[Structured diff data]
BEGIN

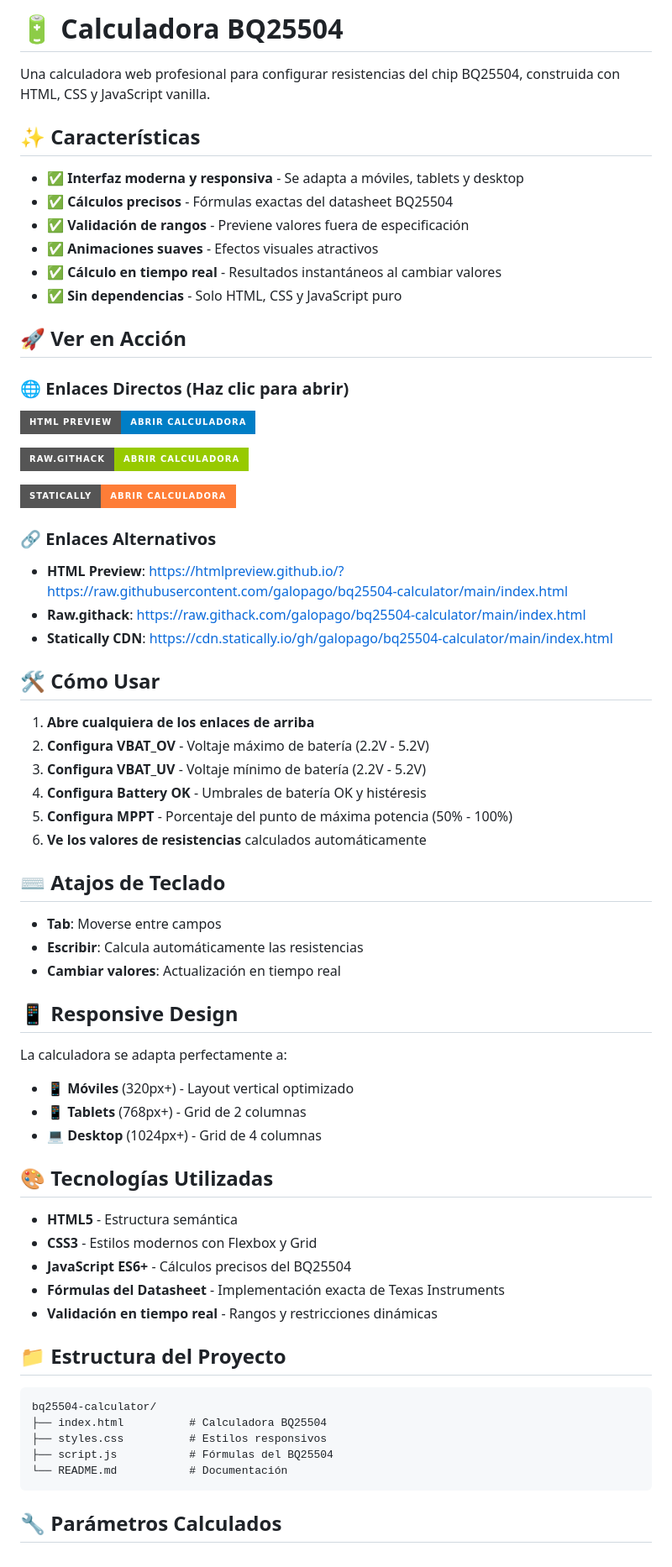
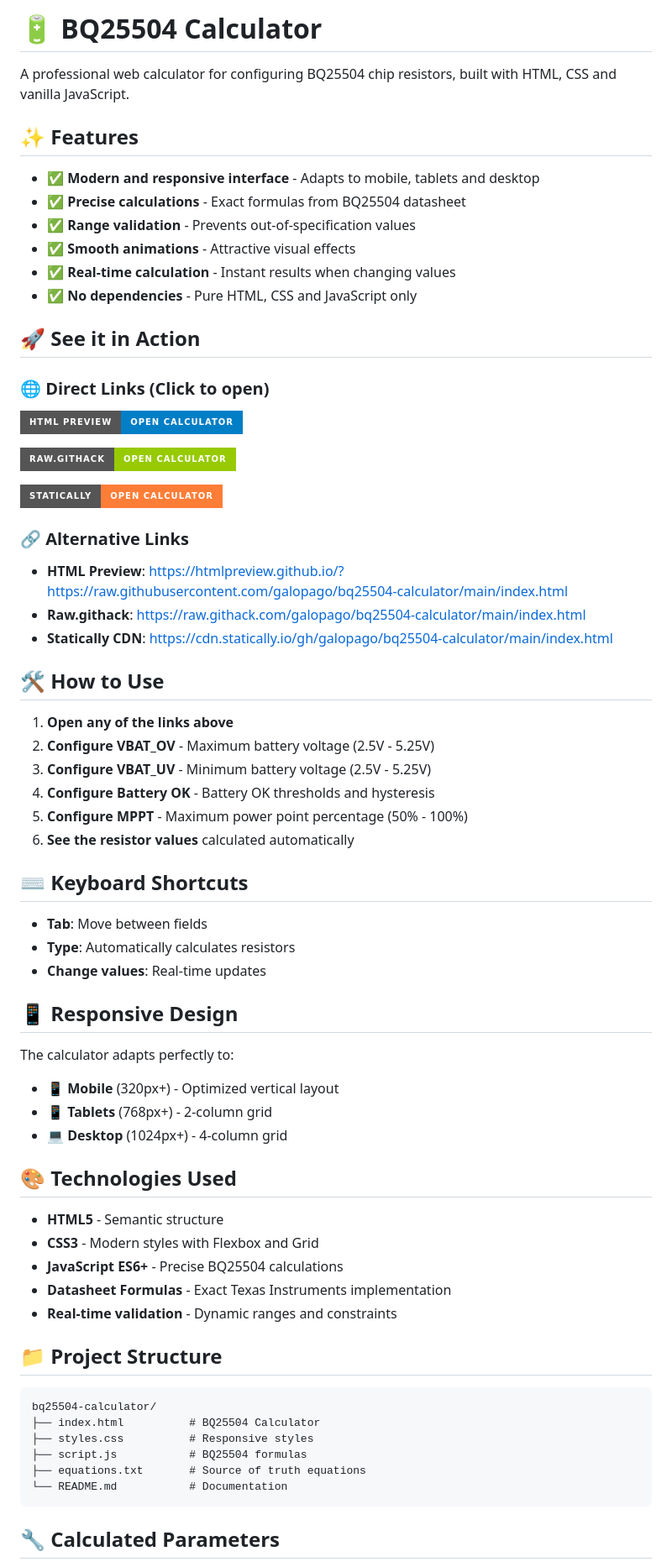
Before and after one commit to galopago/bq25504-calculator, a Markdown page: README.md, the part around one of its changes. Shown at 84% size. Drawn GitHub-style; badges without logos.

Commit message:
Translate README.md to English
- Translate all sections and content to English:
  * Title and description
  * Features and capabilities
  * Usage instructions and keyboard shortcuts
  * Responsive design information
  * Technologies used and project structure
  * Installation and contribution guidelines
  * License and author information
- Update voltage ranges to 2.5V - 5.25V (matching equations.txt)
- Add equations.txt to project structure
- Maintain all formatting, emojis, and badges
- Keep all links and functionality intact

README now fully internationalized for better accessibility.

````diff
--- a/README.md
+++ b/README.md
@@ -1,71 +1,72 @@
-# 🔋 Calculadora BQ25504
+# 🔋 BQ25504 Calculator
 
-Una calculadora web profesional para configurar resistencias del chip BQ25504, construida con HTML, CSS y JavaScript vanilla.
+A professional web calculator for configuring BQ25504 chip resistors, built with HTML, CSS and vanilla JavaScript.
 
-## ✨ Características
+## ✨ Features
 
-- ✅ **Interfaz moderna y responsiva** - Se adapta a móviles, tablets y desktop
-- ✅ **Cálculos precisos** - Fórmulas exactas del datasheet BQ25504
-- ✅ **Validación de rangos** - Previene valores fuera de especificación
-- ✅ **Animaciones suaves** - Efectos visuales atractivos
-- ✅ **Cálculo en tiempo real** - Resultados instantáneos al cambiar valores
-- ✅ **Sin dependencias** - Solo HTML, CSS y JavaScript puro
+- ✅ **Modern and responsive interface** - Adapts to mobile, tablets and desktop
+- ✅ **Precise calculations** - Exact formulas from BQ25504 datasheet
+- ✅ **Range validation** - Prevents out-of-specification values
+- ✅ **Smooth animations** - Attractive visual effects
+- ✅ **Real-time calculation** - Instant results when changing values
+- ✅ **No dependencies** - Pure HTML, CSS and JavaScript only
 
-## 🚀 Ver en Acción
+## 🚀 See it in Action
 
-### 🌐 Enlaces Directos (Haz clic para abrir)
+### 🌐 Direct Links (Click to open)
 
-[![Abrir con HTML Preview](https://img.shields.io/badge/HTML%20Preview-Abrir%20Calculadora-blue?style=for-the-badge&logo=html5)](https://htmlpreview.github.io/?https://raw.githubusercontent.com/galopago/bq25504-calculator/main/index.html)
+[![Open with HTML Preview](https://img.shields.io/badge/HTML%20Preview-Open%20Calculator-blue?style=for-the-badge&logo=html5)](https://htmlpreview.github.io/?https://raw.githubusercontent.com/galopago/bq25504-calculator/main/index.html)
 
-[![Abrir con Raw.githack](https://img.shields.io/badge/Raw.githack-Abrir%20Calculadora-green?style=for-the-badge&logo=github)](https://raw.githack.com/galopago/bq25504-calculator/main/index.html)
+[![Open with Raw.githack](https://img.shields.io/badge/Raw.githack-Open%20Calculator-green?style=for-the-badge&logo=github)](https://raw.githack.com/galopago/bq25504-calculator/main/index.html)
 
-[![Abrir con Statically](https://img.shields.io/badge/Statically-Abrir%20Calculadora-orange?style=for-the-badge&logo=cdn)](https://cdn.statically.io/gh/galopago/bq25504-calculator/main/index.html)
+[![Open with Statically](https://img.shields.io/badge/Statically-Open%20Calculator-orange?style=for-the-badge&logo=cdn)](https://cdn.statically.io/gh/galopago/bq25504-calculator/main/index.html)
 
-### 🔗 Enlaces Alternativos
+### 🔗 Alternative Links
 
 - **HTML Preview**: https://htmlpreview.github.io/?https://raw.githubusercontent.com/galopago/bq25504-calculator/main/index.html
 - **Raw.githack**: https://raw.githack.com/galopago/bq25504-calculator/main/index.html
 - **Statically CDN**: https://cdn.statically.io/gh/galopago/bq25504-calculator/main/index.html
 
-## 🛠️ Cómo Usar
+## 🛠️ How to Use
 
-1. **Abre cualquiera de los enlaces de arriba**
-2. **Configura VBAT_OV** - Voltaje máximo de batería (2.2V - 5.2V)
-3. **Configura VBAT_UV** - Voltaje mínimo de batería (2.2V - 5.2V)
-4. **Configura Battery OK** - Umbrales de batería OK y histéresis
-5. **Configura MPPT** - Porcentaje del punto de máxima potencia (50% - 100%)
-6. **Ve los valores de resistencias** calculados automáticamente
+1. **Open any of the links above**
+2. **Configure VBAT_OV** - Maximum battery voltage (2.5V - 5.25V)
+3. **Configure VBAT_UV** - Minimum battery voltage (2.5V - 5.25V)
+4. **Configure Battery OK** - Battery OK thresholds and hysteresis
+5. **Configure MPPT** - Maximum power point percentage (50% - 100%)
+6. **See the resistor values** calculated automatically
 
-## ⌨️ Atajos de Teclado
+## ⌨️ Keyboard Shortcuts
 
-- **Tab**: Moverse entre campos
-- **Escribir**: Calcula automáticamente las resistencias
-- **Cambiar valores**: Actualización en tiempo real
+- **Tab**: Move between fields
+- **Type**: Automatically calculates resistors
+- **Change values**: Real-time updates
 
 ## 📱 Responsive Design
 
-La calculadora se adapta perfectamente a:
-- 📱 **Móviles** (320px+) - Layout vertical optimizado
-- 📱 **Tablets** (768px+) - Grid de 2 columnas
-- 💻 **Desktop** (1024px+) - Grid de 4 columnas
+The calculator adapts perfectly to:
+- 📱 **Mobile** (320px+) - Optimized vertical layout
+- 📱 **Tablets** (768px+) - 2-column grid
+- 💻 **Desktop** (1024px+) - 4-column grid
 
-## 🎨 Tecnologías Utilizadas
+## 🎨 Technologies Used
 
-- **HTML5** - Estructura semántica
-- **CSS3** - Estilos modernos con Flexbox y Grid
-- **JavaScript ES6+** - Cálculos precisos del BQ25504
-- **Fórmulas del Datasheet** - Implementación exacta de Texas Instruments
-- **Validación en tiempo real** - Rangos y restricciones dinámicas
+- **HTML5** - Semantic structure
+- **CSS3** - Modern styles with Flexbox and Grid
+- **JavaScript ES6+** - Precise BQ25504 calculations
+- **Datasheet Formulas** - Exact Texas Instruments implementation
+- **Real-time validation** - Dynamic ranges and constraints
 
-## 📁 Estructura del Proyecto
+## 📁 Project Structure
 
 ```
 bq25504-calculator/
-├── index.html          # Calculadora BQ25504
-├── styles.css          # Estilos responsivos
-├── script.js           # Fórmulas del BQ25504
-└── README.md           # Documentación
+├── index.html          # BQ25504 Calculator
+├── styles.css          # Responsive styles
+├── script.js           # BQ25504 formulas
+├── equations.txt       # Source of truth equations
+└── README.md           # Documentation
 ```
 
-## 🔧 Parámetros Calculados
+## 🔧 Calculated Parameters
 
````
Also changed, not shown: other parts of README.md (+20 -20 lines).
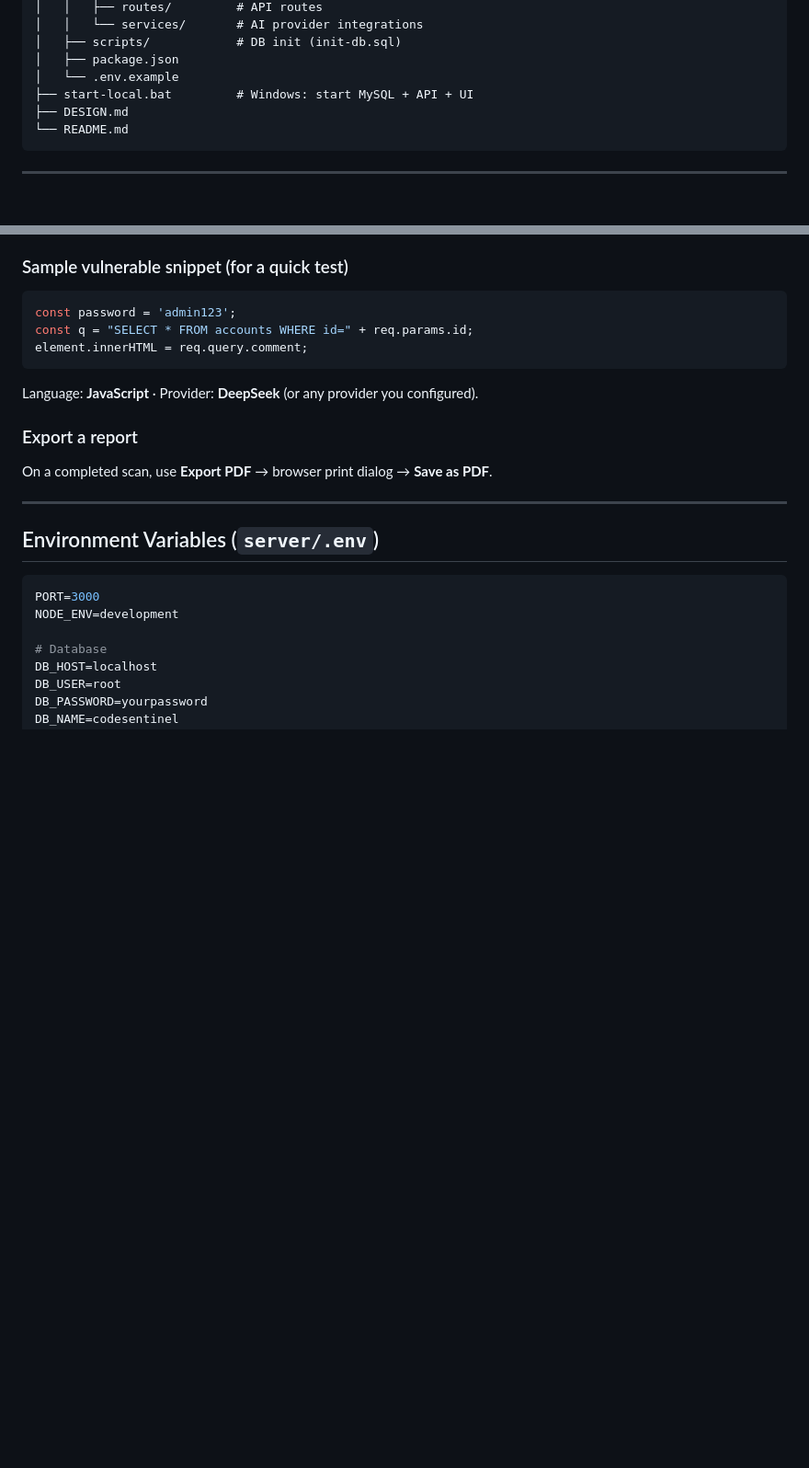
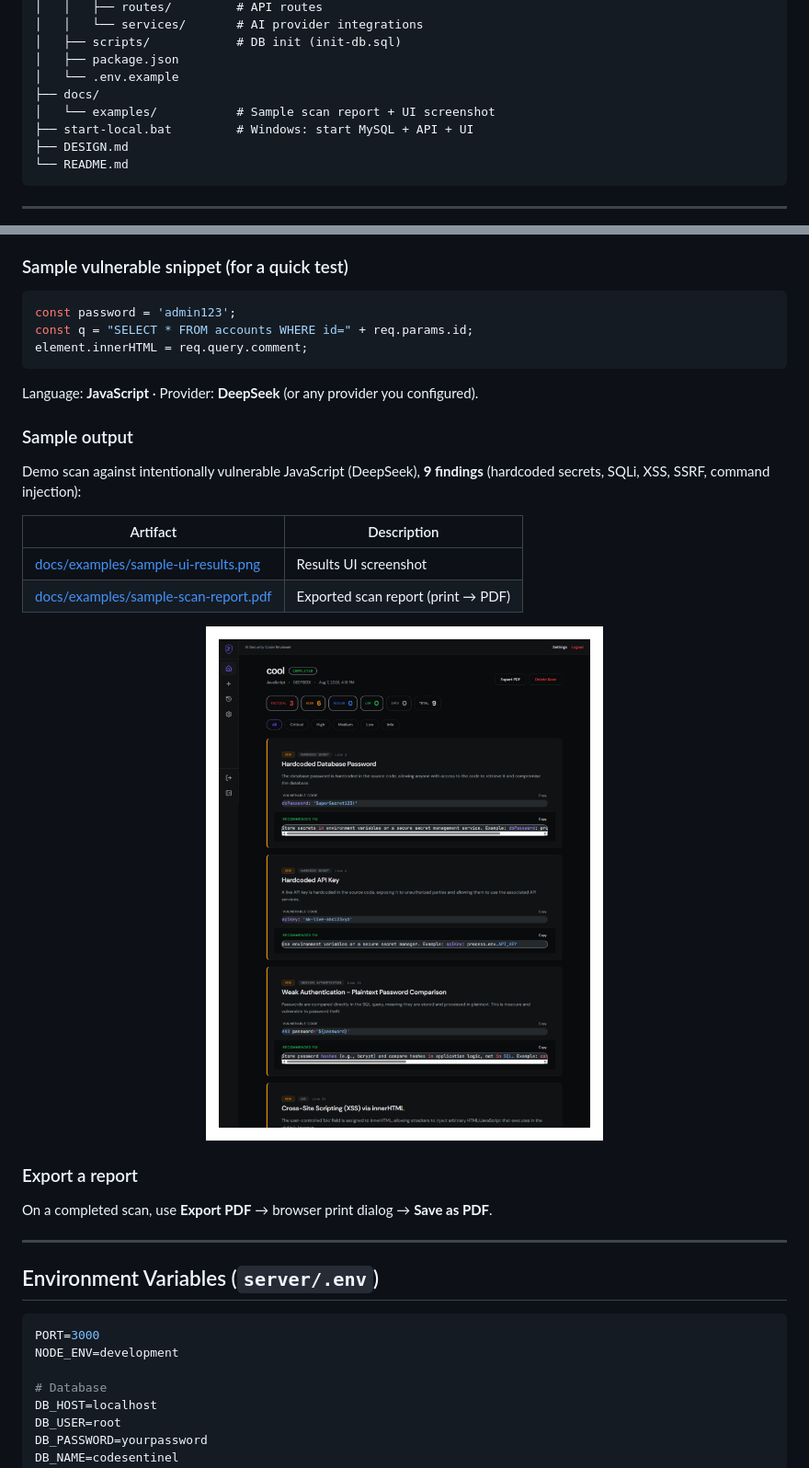
Before and after one commit to moadh704/codesentinel, a Markdown page: README.md, 2 parts joined by grey strips. Shown at 92% size. Rendered like a GitHub page; pictures changed too: docs/examples/sample-ui-results.png (added); blank space fills up the shorter version.

Commit message:
docs: add sample scan report and UI screenshot for portfolio
Ship a DeepSeek demo export PDF and a results-page PNG under
docs/examples, and link both from the README sample output section.

```diff
--- a/README.md
+++ b/README.md
@@ -115,6 +115,8 @@ codesentinel/
 │   ├── scripts/            # DB init (init-db.sql)
 │   ├── package.json
 │   └── .env.example
+├── docs/
+│   └── examples/           # Sample scan report + UI screenshot
 ├── start-local.bat         # Windows: start MySQL + API + UI
 ├── DESIGN.md
 └── README.md
@@ -211,6 +213,19 @@ element.innerHTML = req.query.comment;
 
 Language: **JavaScript** · Provider: **DeepSeek** (or any provider you configured).
 
+### Sample output
+
+Demo scan against intentionally vulnerable JavaScript (DeepSeek), **9 findings** (hardcoded secrets, SQLi, XSS, SSRF, command injection):
+
+| Artifact | Description |
+|----------|-------------|
+| [docs/examples/sample-ui-results.png](docs/examples/sample-ui-results.png) | Results UI screenshot |
+| [docs/examples/sample-scan-report.pdf](docs/examples/sample-scan-report.pdf) | Exported scan report (print → PDF) |
+
+<p align="center">
+  <img src="docs/examples/sample-ui-results.png" alt="CodeSentinel sample scan results UI" width="720" />
+</p>
+
 ### Export a report
 
 On a completed scan, use **Export PDF** → browser print dialog → **Save as PDF**.
```
Also changed, not shown: 1 other file.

END

Across the records above, how many lines hold the string "styles"? The number alone will do.

3